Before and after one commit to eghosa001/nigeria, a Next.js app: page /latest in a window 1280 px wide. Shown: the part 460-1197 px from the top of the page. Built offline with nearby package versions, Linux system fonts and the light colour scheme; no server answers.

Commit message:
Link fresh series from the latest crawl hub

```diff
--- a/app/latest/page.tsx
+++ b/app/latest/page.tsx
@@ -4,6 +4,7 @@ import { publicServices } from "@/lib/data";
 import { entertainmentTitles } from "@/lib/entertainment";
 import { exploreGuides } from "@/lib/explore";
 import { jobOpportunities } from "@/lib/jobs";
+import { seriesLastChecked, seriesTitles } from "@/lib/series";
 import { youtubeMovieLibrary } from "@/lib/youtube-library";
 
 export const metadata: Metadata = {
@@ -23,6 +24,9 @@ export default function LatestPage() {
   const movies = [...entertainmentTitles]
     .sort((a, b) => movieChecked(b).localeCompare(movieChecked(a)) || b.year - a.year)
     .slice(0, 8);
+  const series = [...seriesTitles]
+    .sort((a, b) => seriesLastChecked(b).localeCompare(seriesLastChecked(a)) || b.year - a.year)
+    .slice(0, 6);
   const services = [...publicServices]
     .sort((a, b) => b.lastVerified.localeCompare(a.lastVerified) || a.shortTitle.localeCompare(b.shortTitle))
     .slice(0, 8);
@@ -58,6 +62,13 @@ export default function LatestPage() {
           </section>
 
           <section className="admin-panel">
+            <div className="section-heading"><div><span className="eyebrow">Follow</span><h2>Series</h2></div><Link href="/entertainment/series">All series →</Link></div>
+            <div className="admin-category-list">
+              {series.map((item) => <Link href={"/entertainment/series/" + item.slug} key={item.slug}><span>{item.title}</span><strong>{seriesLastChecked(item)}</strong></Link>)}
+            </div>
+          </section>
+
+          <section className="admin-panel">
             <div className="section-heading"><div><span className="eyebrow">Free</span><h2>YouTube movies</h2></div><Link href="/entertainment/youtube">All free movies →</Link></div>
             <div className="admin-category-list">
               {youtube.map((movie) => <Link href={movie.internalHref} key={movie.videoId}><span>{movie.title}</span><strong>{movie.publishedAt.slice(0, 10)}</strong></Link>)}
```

··········

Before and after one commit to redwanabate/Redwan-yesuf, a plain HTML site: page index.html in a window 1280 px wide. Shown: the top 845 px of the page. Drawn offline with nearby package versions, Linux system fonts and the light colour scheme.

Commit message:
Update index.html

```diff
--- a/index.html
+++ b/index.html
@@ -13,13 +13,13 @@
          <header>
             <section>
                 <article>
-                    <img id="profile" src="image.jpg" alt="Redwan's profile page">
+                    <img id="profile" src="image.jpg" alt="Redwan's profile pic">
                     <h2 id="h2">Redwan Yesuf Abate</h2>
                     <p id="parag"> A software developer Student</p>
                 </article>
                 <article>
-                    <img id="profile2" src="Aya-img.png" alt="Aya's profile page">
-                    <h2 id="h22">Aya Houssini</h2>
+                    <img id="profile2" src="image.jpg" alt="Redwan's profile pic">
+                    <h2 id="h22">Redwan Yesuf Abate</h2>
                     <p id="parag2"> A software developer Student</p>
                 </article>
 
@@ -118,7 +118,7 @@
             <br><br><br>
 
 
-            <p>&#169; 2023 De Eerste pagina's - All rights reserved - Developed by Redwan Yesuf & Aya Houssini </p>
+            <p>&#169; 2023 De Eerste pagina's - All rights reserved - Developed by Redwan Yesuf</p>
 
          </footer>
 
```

··········

▶ Exercise instructions:
Copy each line of the listing that carries the string "from".

▶ Answer to the problem:
Before and after one commit to eghosa001/nigeria, a Next.js app: page /latest in a window 1280 px wide. Shown: the part 460-1197 px from the top of the page. Built offline with nearby package versions, Linux system fonts and the light colour scheme; no server answers.
Link fresh series from the latest crawl hub
@@ -4,6 +4,7 @@ import { publicServices } from "@/lib/data";
 import { entertainmentTitles } from "@/lib/entertainment";
 import { exploreGuides } from "@/lib/explore";
 import { jobOpportunities } from "@/lib/jobs";
+import { seriesLastChecked, seriesTitles } from "@/lib/series";
 import { youtubeMovieLibrary } from "@/lib/youtube-library";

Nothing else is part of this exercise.